(Supplied records Opens)

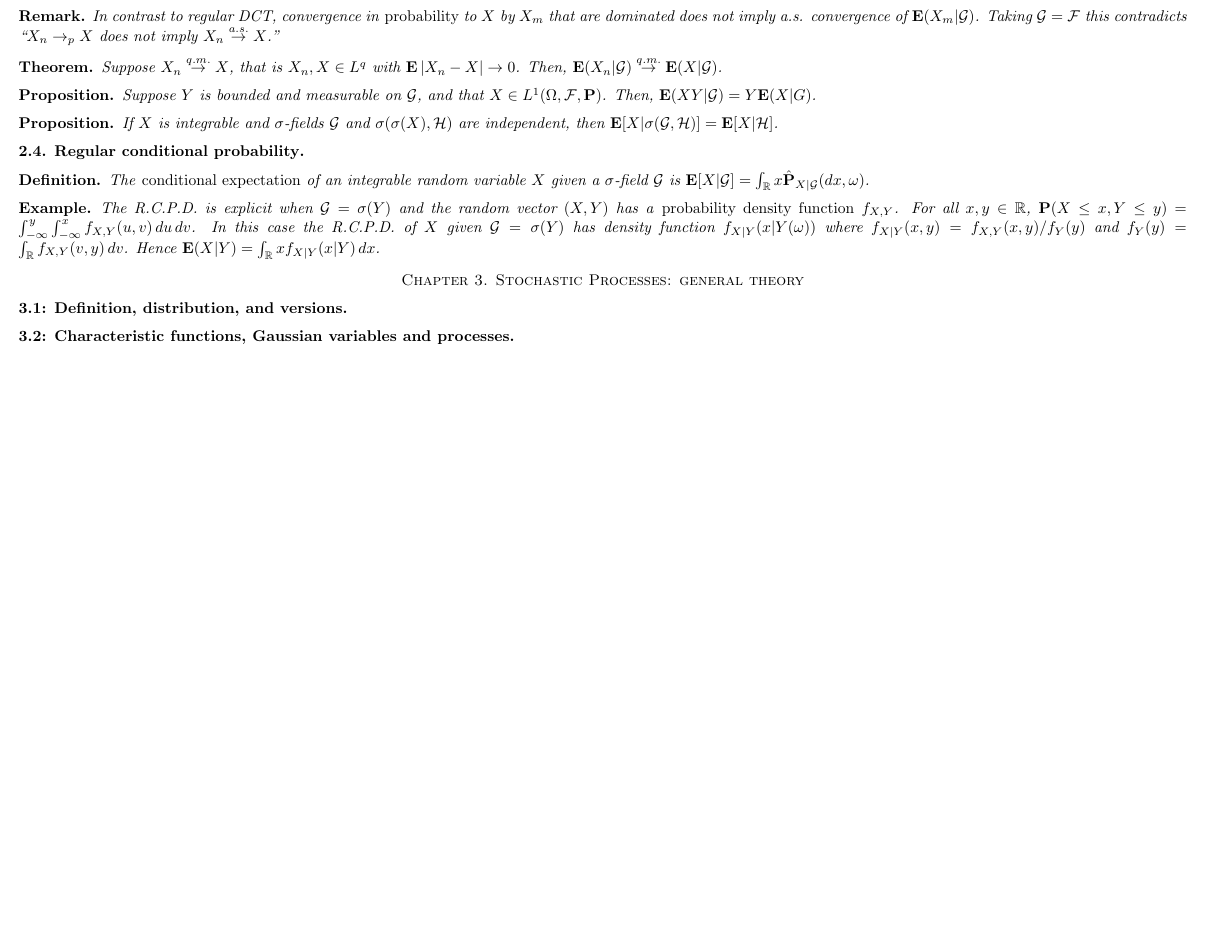
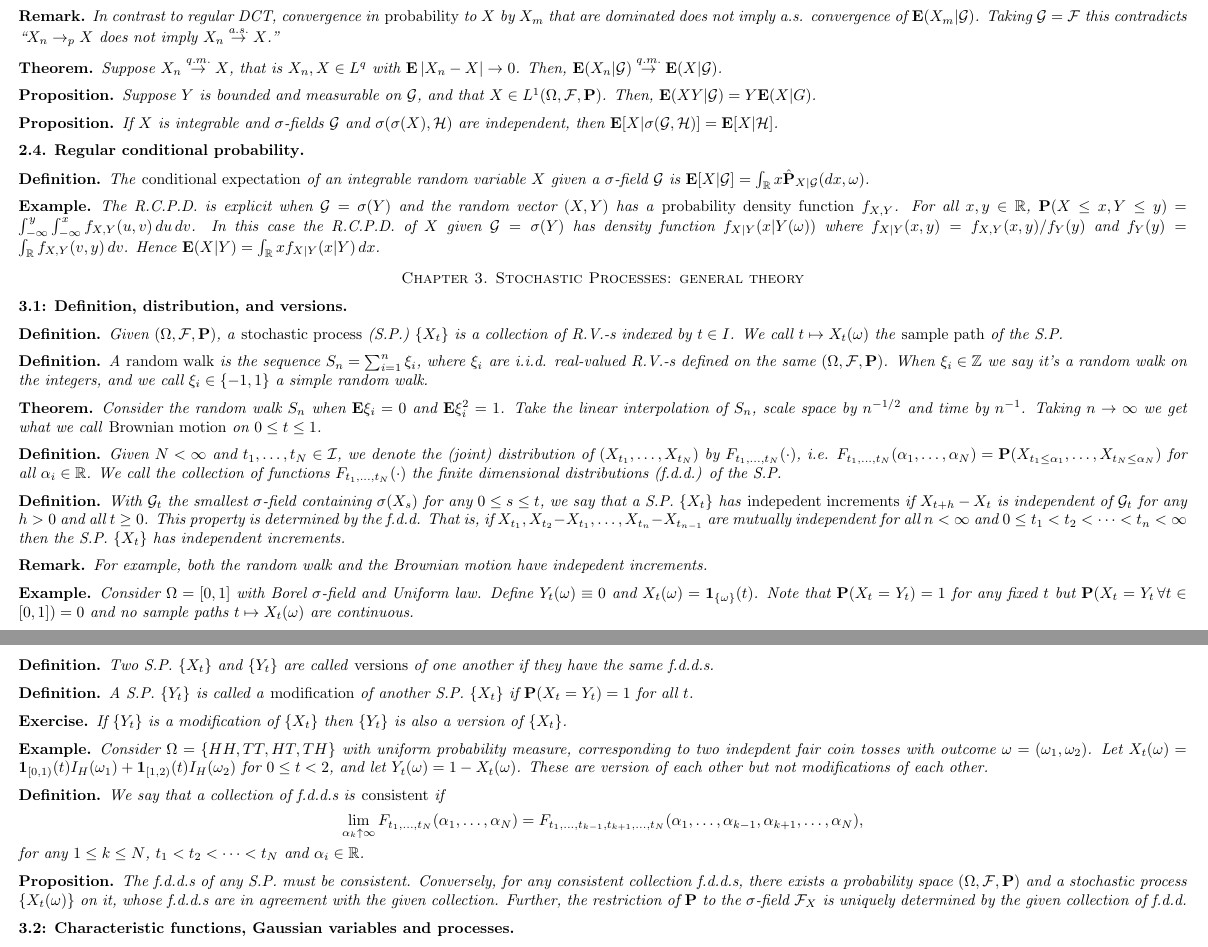
Before and after one commit to penguinwarlock/nonrandom-notes, a LaTeX paper (main.tex, which reads chap03.tex): part of page 2 of 2 before the commit and two parts of pages 2 and 3 of 3 after it, the two joined at a grey line, cut so that both start at the same text, the shorter picture padded with empty space. Compiled offline with pdfLaTeX.

Commit message:
Added chapter 3.1

```diff
--- a/chap03.tex
+++ b/chap03.tex
@@ -1,4 +1,60 @@
 \section*{Chapter 3. Stochastic Processes: general theory}
 \subsection*{3.1: Definition, distribution, and versions}
+\begin{definition*}
+Given $(\Omega,\F,\mathbf P)$, a \emph{stochastic process} (S.P.) $\{X_t\}$ is a collection of R.V.-s indexed by $t\in I$. We call $t \mapsto X_t(\omega)$ the \emph{sample path} of the S.P.
+\end{definition*}
+
+\begin{definition*}
+A \emph{random walk} is the sequence $S_n = \sum_{i=1}^n \xi_i$, where $\xi_i$ are i.i.d. real-valued R.V.-s defined on the same $(\Omega,\F,\mathbf P)$. When $\xi_i \in \mathbb Z$ we say it's a random walk on the integers, and we call $\xi_i\in\{-1,1\}$ a simple random walk.
+\end{definition*}
+
+% do we care about this??
+\begin{theorem*}
+Consider the random walk $S_n$ when $\E\xi_i=0$ and $\E\xi_i^2=1$. Take the linear interpolation of $S_n$, scale space by $n^{-1/2}$ and time by $n^{-1}$. Taking $n\to\infty$ we get what we call \emph{Brownian motion} on $0\leq t \leq 1$.
+\end{theorem*}
+
+\begin{definition*} Given $N < \infty$ and $t_1,\dots,t_N\in \mathcal I$, we denote the (joint) distribution of $(X_{t_1},\dots,X_{t_N})$ by $F_{t_1,\dots,t_N}(\cdot)$, i.e. $F_{t_1,\dots,t_N}(\alpha_1,\dots,\alpha_N) = \mathbf P(X_{t_1 \leq \alpha_1},\dots,X_{t_N\leq\alpha_N})$ for all $\alpha_i\in\mathbb R$. We call the collection of functions $F_{t_1,\dots,t_N}(\cdot)$ the finite dimensional distributions (f.d.d.) of the S.P.
+\end{definition*}
+
+\begin{definition*}
+With $\G_t$ the smallest $\sigma$-field containing $\sigma(X_s)$ for any $0\leq s\leq t$, we say that a S.P. $\{X_t\}$ has \emph{indepedent increments} if $X_{t+h}-X_t$ is independent of $\G_t$ for any $h>0$ and all $t \geq 0$. This property is determined by the f.d.d. That is, if $X_{t_1}, X_{t_2}-X_{t_1},\dots,X_{t_n} - X_{t_{n-1}}$ are mutually independent for all $n < \infty$ and $0 \leq t_1 < t_2 < \dots < t_n < \infty$ then the S.P. $\{X_t\}$ has independent increments.
+\end{definition*}
+
+\begin{remark*}
+For example, both the random walk and the Brownian motion have indepedent increments.
+\end{remark*}
+
+\begin{example*}
+Consider $\Omega = [0,1]$ with Borel $\sigma$-field and Uniform law. Define $Y_t(\omega) \equiv 0$ and $X_t(\omega) = \1_{\{\omega\}}(t)$. Note that $\mathbf P(X_t=Y_t)=1$ for any fixed $t$ but $\mathbf P(X_t=Y_t \, \forall t\in[0,1])=0$ and no sample paths $t \mapsto X_t(\omega)$ are continuous.
+\end{example*}
+
+\begin{definition*}
+Two S.P. $\{X_t\}$ and $\{Y_t\}$ are called \emph{versions} of one another if they have the same f.d.d.s.
+\end{definition*}
+
+\begin{definition*}
+A S.P. $\{Y_t\}$ is called a \emph{modification} of another S.P. $\{X_t\}$ if $\mathbf P(X_t = Y_t) = 1$ for all $t$.
+\end{definition*}
+
+\begin{exercise*}
+If $\{Y_t\}$ is a modification of $\{X_t\}$ then $\{Y_t\}$ is also a version of $\{X_t\}$.
+\end{exercise*}
+
+\begin{example*}
+Consider $\Omega = \{HH,TT,HT,TH\}$ with uniform probability measure, corresponding to two indepdent fair coin tosses with outcome $\omega=(\omega_1,\omega_2)$. Let $X_t(\omega) = \1_{[0,1)}(t)I_H(\omega_1) + \1_{[1,2)}(t)I_H(\omega_2)$ for $0\leq t<2$, and let $Y_t(\omega) = 1-X_t(\omega)$. These are version of each other but not modifications of each other.
+\end{example*}
+
+\begin{definition*}
+We say that a collection of f.d.d.s is \emph{consistent} if
+\[
+	\lim_{\alpha_k \uparrow \infty} F_{t_1,\dots,t_N}(\alpha_1,\dots,\alpha_N) = F_{t_1,\dots,t_{k-1},t_{k+1},\dots,t_N} (\alpha_1,\dots,\alpha_{k-1},\alpha_{k+1},\dots,\alpha_N),
+\]
+for any $1\leq k\leq N$, $t_1<t_2<\dots<t_N$ and $\alpha_i\in\mathbb R$.
+\end{definition*}
+
+\begin{proposition*}
+The f.d.d.s of any S.P. must be consistent. Conversely, for any consistent collection f.d.d.s, there exists a probability space $(\Omega, \F,\mathbf P)$ and a stochastic process $\{X_t(\omega)\}$ on it, whose f.d.d.s are in agreement with the given collection. Further, the restriction of $\mathbf P$ to the $\sigma$-field $\F_X$ is uniquely determined by the given collection of f.d.d.
+\end{proposition*}
+
 \subsection*{3.2: Characteristic functions, Gaussian variables and processes}
 \subsection*{3.3: Sample path continuity}
--- a/main.tex
+++ b/main.tex
@@ -23,6 +23,7 @@
 \newtheorem*{proposition*}{Proposition}
 \newtheorem*{lemma*}{Lemma}
 \newtheorem*{remark*}{Remark}
+\newtheorem*{exercise*}{Exercise}
 
 %\theoremstyle{definition}
 \newtheorem*{definition*}{Definition}
```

(Supplied records Closes)

Over the whole listing above, how many lines contain the string "walk"? The answer is that number alone.

> Answer section
3